In Thailand next week we’re going to be celebrating the Loi Krathong festival. You know, this one:
Fortunately for me, there is no better place to take part in the festivities than in the northern town of Chiang Mai. There’s more to the celebrations than simply the (truly mesmerizing) floating lanterns however. Coming to Thailand for Loi Krathong? Here’s what you need to know:

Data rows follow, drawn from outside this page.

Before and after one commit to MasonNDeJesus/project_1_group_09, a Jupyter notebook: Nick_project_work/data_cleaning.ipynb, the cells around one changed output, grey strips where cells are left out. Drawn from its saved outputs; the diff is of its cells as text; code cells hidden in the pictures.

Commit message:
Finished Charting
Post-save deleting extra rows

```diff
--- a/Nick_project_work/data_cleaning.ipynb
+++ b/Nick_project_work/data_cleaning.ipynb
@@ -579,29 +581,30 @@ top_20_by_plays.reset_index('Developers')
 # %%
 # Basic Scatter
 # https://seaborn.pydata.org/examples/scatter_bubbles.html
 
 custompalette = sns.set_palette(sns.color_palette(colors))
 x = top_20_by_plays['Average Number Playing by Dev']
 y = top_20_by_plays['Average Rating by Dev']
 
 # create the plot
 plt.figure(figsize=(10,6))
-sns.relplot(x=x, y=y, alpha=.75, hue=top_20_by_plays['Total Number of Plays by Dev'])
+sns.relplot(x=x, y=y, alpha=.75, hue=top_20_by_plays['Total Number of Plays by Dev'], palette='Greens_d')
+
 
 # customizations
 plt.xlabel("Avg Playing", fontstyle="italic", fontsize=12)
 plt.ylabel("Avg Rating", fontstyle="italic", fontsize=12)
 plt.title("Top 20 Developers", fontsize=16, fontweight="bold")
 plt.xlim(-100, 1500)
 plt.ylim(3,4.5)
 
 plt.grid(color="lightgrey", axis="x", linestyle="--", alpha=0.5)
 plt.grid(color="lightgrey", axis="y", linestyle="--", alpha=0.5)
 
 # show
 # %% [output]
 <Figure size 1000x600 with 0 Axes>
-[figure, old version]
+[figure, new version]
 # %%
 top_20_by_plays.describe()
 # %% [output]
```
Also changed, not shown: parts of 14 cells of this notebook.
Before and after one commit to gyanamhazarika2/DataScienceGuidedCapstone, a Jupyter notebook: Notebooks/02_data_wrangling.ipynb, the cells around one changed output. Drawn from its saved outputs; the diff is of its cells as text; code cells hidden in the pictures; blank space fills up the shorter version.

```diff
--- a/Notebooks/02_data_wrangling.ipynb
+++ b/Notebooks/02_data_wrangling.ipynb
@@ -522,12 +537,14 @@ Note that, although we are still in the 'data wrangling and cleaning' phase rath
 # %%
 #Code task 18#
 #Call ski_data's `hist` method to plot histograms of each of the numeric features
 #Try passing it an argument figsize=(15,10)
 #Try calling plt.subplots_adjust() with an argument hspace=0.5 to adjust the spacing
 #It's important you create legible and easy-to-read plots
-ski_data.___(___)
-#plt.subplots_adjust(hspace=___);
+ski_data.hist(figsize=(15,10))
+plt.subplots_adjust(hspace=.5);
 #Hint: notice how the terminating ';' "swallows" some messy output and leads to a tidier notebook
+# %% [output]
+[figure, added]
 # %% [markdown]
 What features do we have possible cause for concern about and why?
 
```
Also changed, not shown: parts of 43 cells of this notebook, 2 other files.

Loi Krathong (ลอยกระทง), or Yi Peng (ยี่เป็ง) as it’s known in the north, is celebrated each year during the full moon in the 12th lunar month. There are many stories about how the holiday originated from Brahmanical roots, to honoring the Buddha’s foot print in the Indian Nammathati River, to thanking the Thai river goddess Phra Mae Khonkha. Now, some see it as a time to celebrate the end of the rainy season, make merit and wash away misfortune or sins that may have occurred in the past year, while making wishes for the coming year. Whatever the meaning was or is, everyone can appreciate the beautiful nature of the holiday.
Loi Krathong is celebrated throughout Thailand with floating lanterns, “krathong” (see below), parades, contests and fireworks (if I’ve learned anything living here, it’s that Thais love their fireworks). However, Chiang Mai is arguably the ‘best’ place to be. For several days the center of town is a mix of long parades with traditional music, dancing and brightly decorated floats. Light displays are up all around the old city, streets are closed and everyone heads toward the Mae Ping river to set off lanterns, floats and fireworks.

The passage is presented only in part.